**Data records**
********************

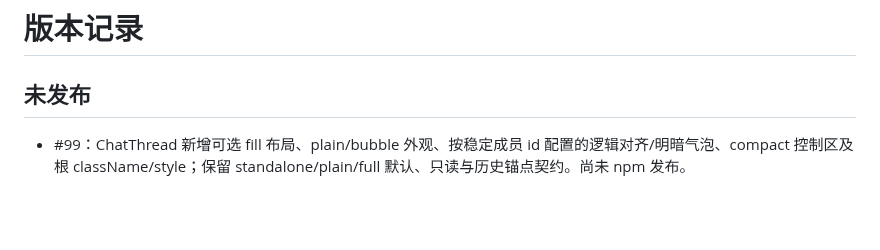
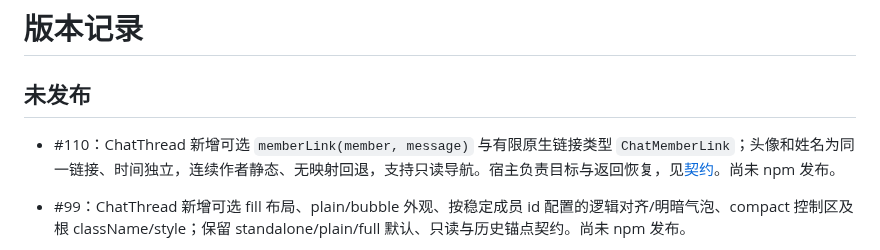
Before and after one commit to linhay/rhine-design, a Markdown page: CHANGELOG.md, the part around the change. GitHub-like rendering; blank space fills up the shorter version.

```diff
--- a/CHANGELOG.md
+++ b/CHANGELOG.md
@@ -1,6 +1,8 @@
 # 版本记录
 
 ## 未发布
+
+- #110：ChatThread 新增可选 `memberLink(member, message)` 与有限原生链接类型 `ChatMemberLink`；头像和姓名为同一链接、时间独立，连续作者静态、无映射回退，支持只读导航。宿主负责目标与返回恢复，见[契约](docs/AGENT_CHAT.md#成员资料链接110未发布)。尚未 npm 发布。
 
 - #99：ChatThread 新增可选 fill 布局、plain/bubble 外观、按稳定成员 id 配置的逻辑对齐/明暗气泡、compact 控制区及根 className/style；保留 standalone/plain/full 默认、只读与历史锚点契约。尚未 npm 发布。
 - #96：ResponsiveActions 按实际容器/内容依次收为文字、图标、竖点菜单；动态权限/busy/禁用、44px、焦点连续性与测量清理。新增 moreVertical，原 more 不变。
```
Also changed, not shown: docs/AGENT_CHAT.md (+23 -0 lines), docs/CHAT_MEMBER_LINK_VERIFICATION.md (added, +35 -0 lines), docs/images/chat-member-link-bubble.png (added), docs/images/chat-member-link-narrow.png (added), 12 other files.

********************

**Directions**
In the listing above, find each line with "CHANGELOG" and copy it.

**Expected answer**
Before and after one commit to linhay/rhine-design, a Markdown page: CHANGELOG.md, the part around the change. GitHub-like rendering; blank space fills up the shorter version.
--- a/CHANGELOG.md
+++ b/CHANGELOG.md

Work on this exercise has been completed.